• [About this exercise]: Exclude all pictures, then restate the entries below word for word.

• [Dataset entries]:
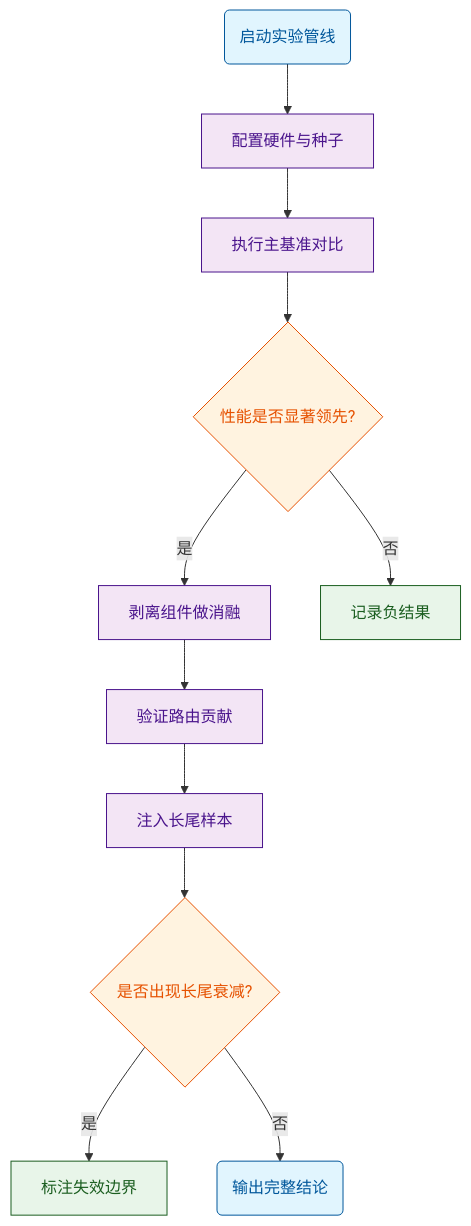
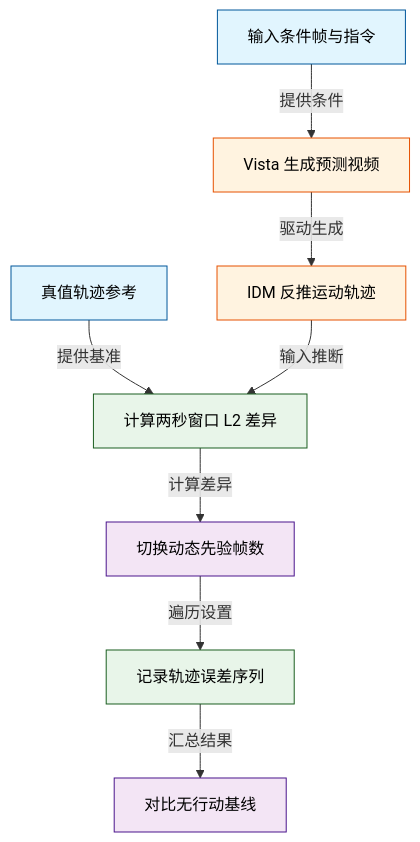
One commit to ShinewineW/paper-rolling changed the fifth of 10 diagrams in person_vault/2026-06-08_Vista_2405.17398/report.md. Above: the diagram before and after it, drawn with Mermaid. The commit also changed other lines of this file and 51 other files, not shown here.

````diff
--- a/person_vault/2026-06-08_Vista_2405.17398/report.md
+++ b/person_vault/2026-06-08_Vista_2405.17398/report.md
@@ -204,18 +300,15 @@
 ```mermaid
 flowchart TD
-    classDef start fill:#e1f5fe,color:#01579b,stroke:#01579b;
-    classDef proc fill:#f3e5f5,color:#4a148c,stroke:#4a148c;
-    classDef dec fill:#fff3e0,color:#e65100,stroke:#e65100;
-    classDef data fill:#e8f5e9,color:#1b5e20,stroke:#1b5e20;
+    classDef data fill:#e1f5fe,stroke:#01579b,color:#000;
+    classDef model fill:#fff3e0,stroke:#e65100,color:#000;
+    classDef metric fill:#e8f5e9,stroke:#1b5e20,color:#000;
+    classDef decision fill:#f3e5f5,stroke:#4a148c,color:#000;
 
-    init_pipeline(启动实验管线):::start --> setup_env["配置硬件与种子"]:::proc
-    setup_env --> run_main["执行主基准对比"]:::proc
-    run_main --> check_perf{性能是否显著领先?}:::dec
-    check_perf -- 是 --> run_ablation["剥离组件做消融"]:::proc
-    check_perf -- 否 --> log_fail["记录负结果"]:::data
-    run_ablation --> isolate_gate["验证路由贡献"]:::proc
-    isolate_gate --> stress_test["注入长尾样本"]:::proc
-    stress_test --> check_ood{是否出现长尾衰减?}:::dec
-    check_ood -- 是 --> report_limit["标注失效边界"]:::data
-    check_ood -- 否 --> finalize(输出完整结论):::start
+    cond_input["输入条件帧与指令"]:::data -->|提供条件| vista_gen["Vista 生成预测视频"]:::model
+    vista_gen -->|驱动生成| idm_infer["IDM 反推运动轨迹"]:::model
+    gt_traj["真值轨迹参考"]:::data -->|提供基准| calc_l2["计算两秒窗口 L2 差异"]:::metric
+    idm_infer -->|输入推断| calc_l2
+    calc_l2 -->|计算差异| vary_prior["切换动态先验帧数"]:::decision
+    vary_prior -->|遍历设置| record_err["记录轨迹误差序列"]:::metric
+    record_err -->|汇总结果| compare_base["对比无行动基线"]:::decision
 ```
````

• [Exercise solution]:
One commit to ShinewineW/paper-rolling changed the fifth of 10 diagrams in person_vault/2026-06-08_Vista_2405.17398/report.md. Above: the diagram before and after it, drawn with Mermaid. The commit also changed other lines of this file and 51 other files, not shown here.

````diff
--- a/person_vault/2026-06-08_Vista_2405.17398/report.md
+++ b/person_vault/2026-06-08_Vista_2405.17398/report.md
@@ -204,18 +300,15 @@
 ```mermaid
 flowchart TD
-    classDef start fill:#e1f5fe,color:#01579b,stroke:#01579b;
-    classDef proc fill:#f3e5f5,color:#4a148c,stroke:#4a148c;
-    classDef dec fill:#fff3e0,color:#e65100,stroke:#e65100;
-    classDef data fill:#e8f5e9,color:#1b5e20,stroke:#1b5e20;
+    classDef data fill:#e1f5fe,stroke:#01579b,color:#000;
+    classDef model fill:#fff3e0,stroke:#e65100,color:#000;
+    classDef metric fill:#e8f5e9,stroke:#1b5e20,color:#000;
+    classDef decision fill:#f3e5f5,stroke:#4a148c,color:#000;
 
-    init_pipeline(启动实验管线):::start --> setup_env["配置硬件与种子"]:::proc
-    setup_env --> run_main["执行主基准对比"]:::proc
-    run_main --> check_perf{性能是否显著领先?}:::dec
-    check_perf -- 是 --> run_ablation["剥离组件做消融"]:::proc
-    check_perf -- 否 --> log_fail["记录负结果"]:::data
-    run_ablation --> isolate_gate["验证路由贡献"]:::proc
-    isolate_gate --> stress_test["注入长尾样本"]:::proc
-    stress_test --> check_ood{是否出现长尾衰减?}:::dec
-    check_ood -- 是 --> report_limit["标注失效边界"]:::data
-    check_ood -- 否 --> finalize(输出完整结论):::start
+    cond_input["输入条件帧与指令"]:::data -->|提供条件| vista_gen["Vista 生成预测视频"]:::model
+    vista_gen -->|驱动生成| idm_infer["IDM 反推运动轨迹"]:::model
+    gt_traj["真值轨迹参考"]:::data -->|提供基准| calc_l2["计算两秒窗口 L2 差异"]:::metric
+    idm_infer -->|输入推断| calc_l2
+    calc_l2 -->|计算差异| vary_prior["切换动态先验帧数"]:::decision
+    vary_prior -->|遍历设置| record_err["记录轨迹误差序列"]:::metric
+    record_err -->|汇总结果| compare_base["对比无行动基线"]:::decision
 ```
````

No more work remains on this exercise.